The festival marks the birth of Krishna, the most highly venerated God in the Hindu pantheon.
Krishna is perceived by most Hindus to be an avatar (incarnation) of Vishnu, who is regarded as the highest avatar. It is believed that all other deities are manifestations of him. Krishna is considered to be a warrior, hero, teacher and philosopher by Hindus.
Krishna's birthday is celebrated eight days after Raksha Bandhan in the month of Sravana and celebrations are spread over two days. The first day is called Krishan ashtami or Gokul ashtami. The second day is known as Kaal ashtami or more popularly Janam ashtami.
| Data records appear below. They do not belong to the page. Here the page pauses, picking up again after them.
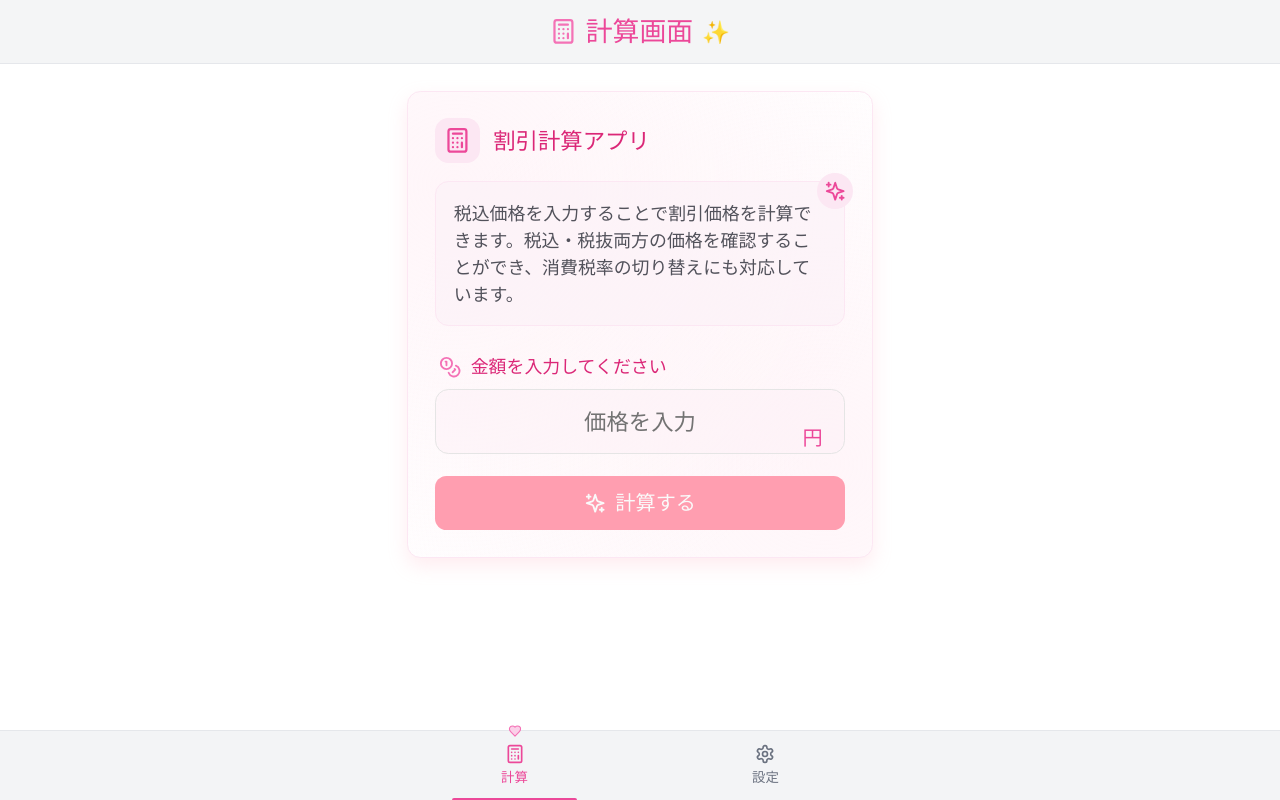
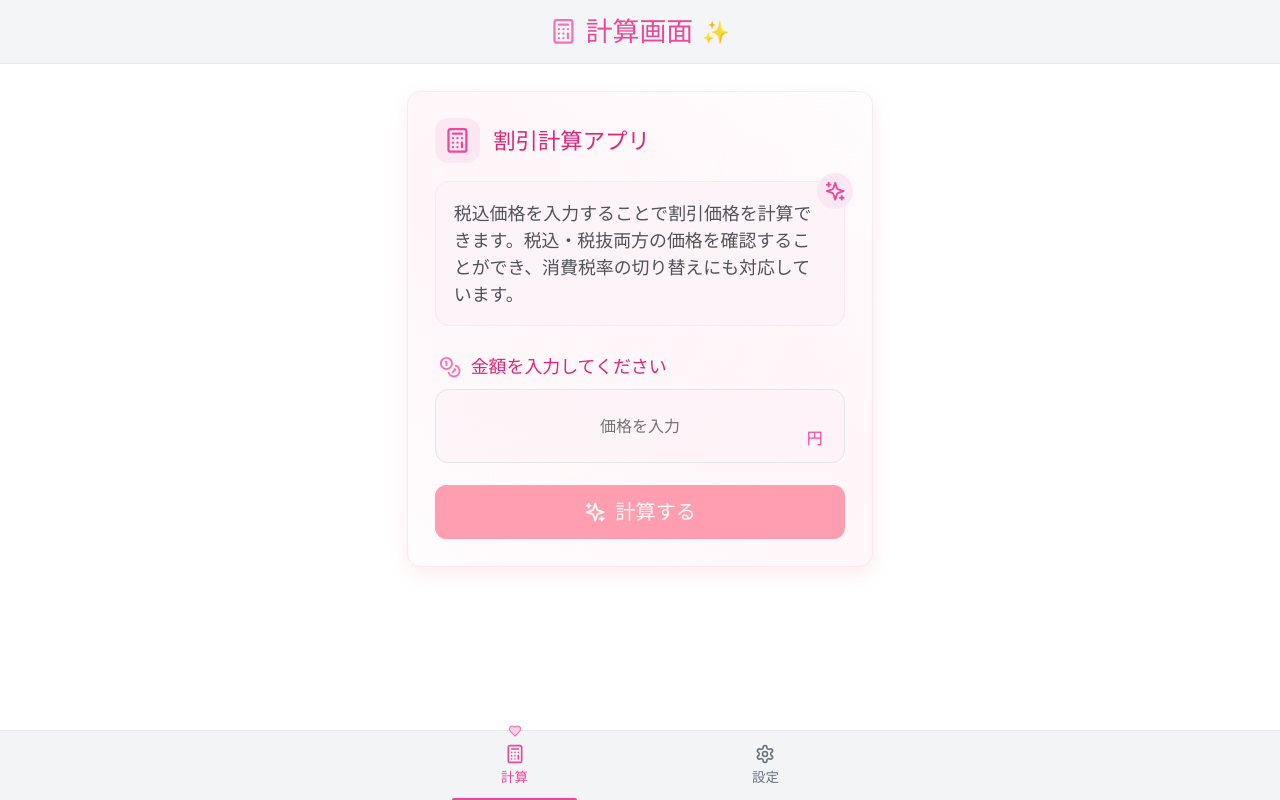
Before and after one commit to Fujiwara0805/discount-calculator-app, a Next.js app: page / in a window 1280 px wide. Built offline with nearby package versions, Linux system fonts and the light colour scheme.

Commit message:
✨ CalculatorPageとPriceInputコンポーネントのUIを改善。ボタンのテキスト位置を調整し、フォントサイズを統一。アニメーションを適用して視覚的な魅力を向上。

```diff
--- a/components/CalculatorPage.tsx
+++ b/components/CalculatorPage.tsx
@@ -162,7 +162,7 @@ const CalculatorPage: React.FC = () => {
                   className="w-full flex items-center justify-center text-lg py-5"
                   onClick={handleBack}
                 >
-                  <ArrowLeft className="mr-2 h-5 w-5" /> {translations.reenterPrice}
+ {translations.reenterPrice}
                 </Button>
               </motion.div>
             </Card>
--- a/components/PriceInput.tsx
+++ b/components/PriceInput.tsx
@@ -53,14 +53,16 @@ const PriceInput = forwardRef<HTMLInputElement, PriceInputProps>(
             onFocus={handleFocus}
             onBlur={handleBlur}
             placeholder={placeholder}
-            className={`text-center text-xl py-7 ${
+            className={`text-center text-base py-8 ${
               focused ? 'input-highlight' : ''
             } rounded-xl bg-pink-50/50`}
             inputMode="numeric"
             autoComplete="off"
+            style={{ fontSize: '16px' }}
           />
           <motion.div
-            className="absolute right-3 top-1/2 transform -translate-y-1/2 text-pink-500 font-medium text-lg px-2"
+            className="absolute right-3 top-1/2 transform -translate-y-1/2 text-pink-500 font-medium px-2"
+            style={{ fontSize: '16px' }}
             animate={{ y: focused ? -2 : 0 }}
             transition={{ duration: 0.2, type: "spring" }}
           >
```
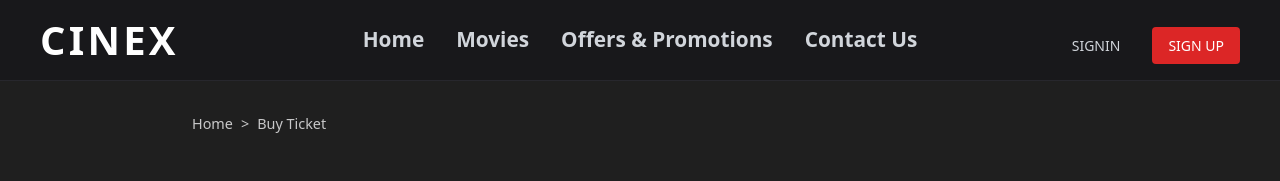
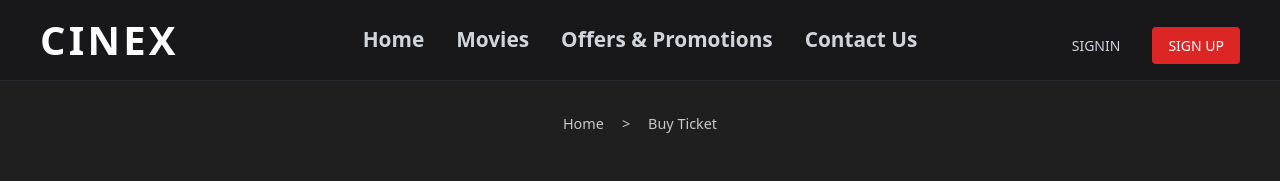
Before and after one commit to ravishka1325/main, a React (Vite) app: page /booking in a window 1280 px wide. Shown: the top 181 px of the page. Built offline with nearby package versions, Linux system fonts and the light colour scheme; grey boxes are pictures that could not be loaded.

Commit message:
updated classes

```diff
--- a/src/Pages/MovieBooking.jsx
+++ b/src/Pages/MovieBooking.jsx
@@ -1,6 +1,6 @@
 import React from 'react';
 import Header from '../../src/components/Yokis/Header';
-import Breadcrumb from '../../src/components/Jayshowtimes/Breadcrumb';
+import Breadcrumb from '../../src/components/Jayshowtimes/Showtimes';
 import MovieDetails from '../../src/components/Jayshowtimes/MovieDetails';
 import ShowtimeSelector from '../../src/components/Jayshowtimes/ShowtimeSelector';
 import '../css/MovieBooking.css';
--- a/src/components/Jayshowtimes/Breadcrumb.css
+++ b/src/components/Jayshowtimes/Showtimes.css
@@ -1,4 +1,4 @@
-.breadcrumb {
+.showtimes {
     color: var(--text-secondary);
     font-size: 0.9rem;
     width: 70%;
@@ -9,7 +9,7 @@
   .separator {
     margin: 0 0.5rem;
   }
-  .breadcrumbmain{
+  .showtimesmain{
     display: flex;
     width: 100%;
     margin: 2rem 0rem;
--- a/src/components/Jayshowtimes/Breadcrumb.jsx
+++ b/src/components/Jayshowtimes/Showtimes.jsx
@@ -1,10 +1,10 @@
 import React from 'react';
-import './Breadcrumb.css';
+import './Showtimes.css';
 
-const Breadcrumb = () => {
+const Showtimess = () => {
   return (
-    <div className="breadcrumbmain">
-      <div className="breadcrumb">
+    <div className="showtimesmain">
+      <div className="showtimes">
         <span>Home</span>
         <span className="separator">&gt;</span>
         <span>Buy Ticket</span>
@@ -14,4 +14,4 @@ const Breadcrumb = () => {
   );
 };
 
-export default Breadcrumb;
+export default Showtimess;
```
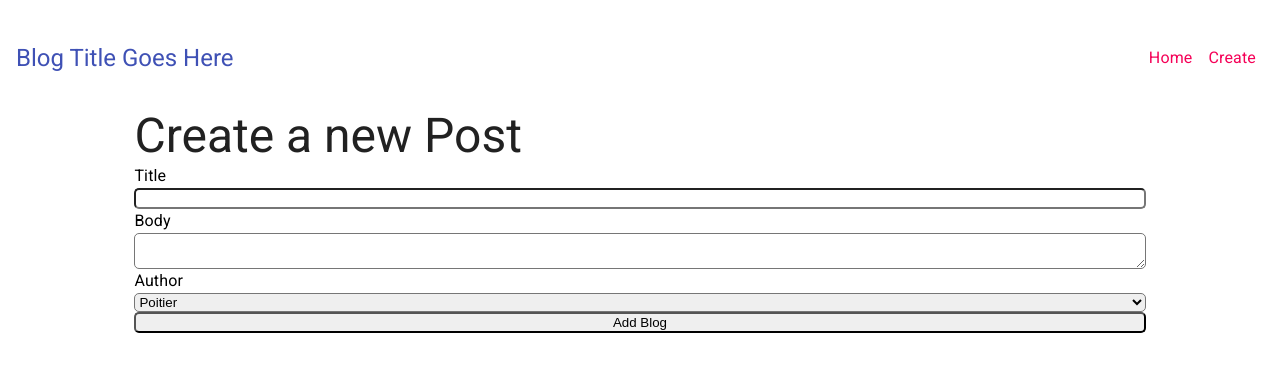
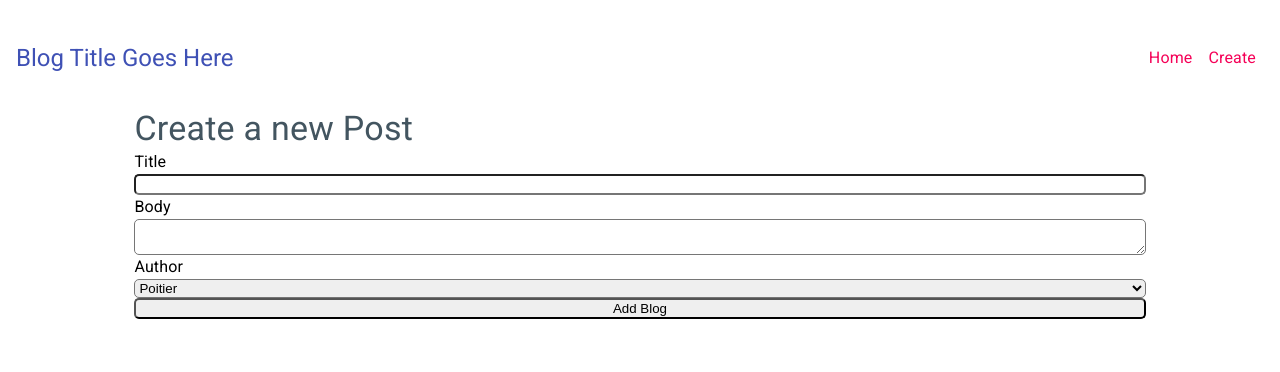
Before and after one commit to pstringe/blog, a React (Create React App) app: page /create in a window 1280 px wide. Shown: the top 372 px of the page. Built offline with nearby package versions, Linux system fonts and the light colour scheme; the HTML template or start-up script is replaced by a standard one.

Commit message:
removed redundant title, edited style for create heading

```diff
--- a/src/Create.js
+++ b/src/Create.js
@@ -13,7 +13,7 @@ const Create = () => {
     }
     return (
         <div className='create'>
-            <Typography component='h1' variant='h3' color='textPrimary'>Create a new Post</Typography>
+            <Typography component='h1' variant='h4'>Create a new Post</Typography>
             <form onSubmit={(e)=>submit(e)}>
                 <Typography component='label'>Title</Typography>
                 <input  type='text'
--- a/src/Home.js
+++ b/src/Home.js
@@ -6,7 +6,6 @@ const Home = () => {
     const {data: posts, isPending, error} = useFetch('http://localhost:8000/posts');
     return (
         <div className='home'>
-            <Typography color='textPrimary' variant='h3' component='h1'>Home</Typography>
             {error && <Typography color='textSecondary'>There was an error...</Typography>}
             {isPending && <Typography color='textSecondary'>Loading...</Typography>}
             {posts && <PostList posts={posts} heading='Featured'/>}
```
For the 48 hour period Hindus are likely to forego sleep and instead sing bhajans, which are traditional Hindu songs. It is believed that Krishna was born at midnight and it is at this time that the true festivities commence. Food is prepared from milk and curds said to have been favoured by Krishna. Some Hindus choose to fast for the first day of Janamashtami, choosing only to eat after the midnight celebrations. Dances and songs are used to venerate and remember this supreme God.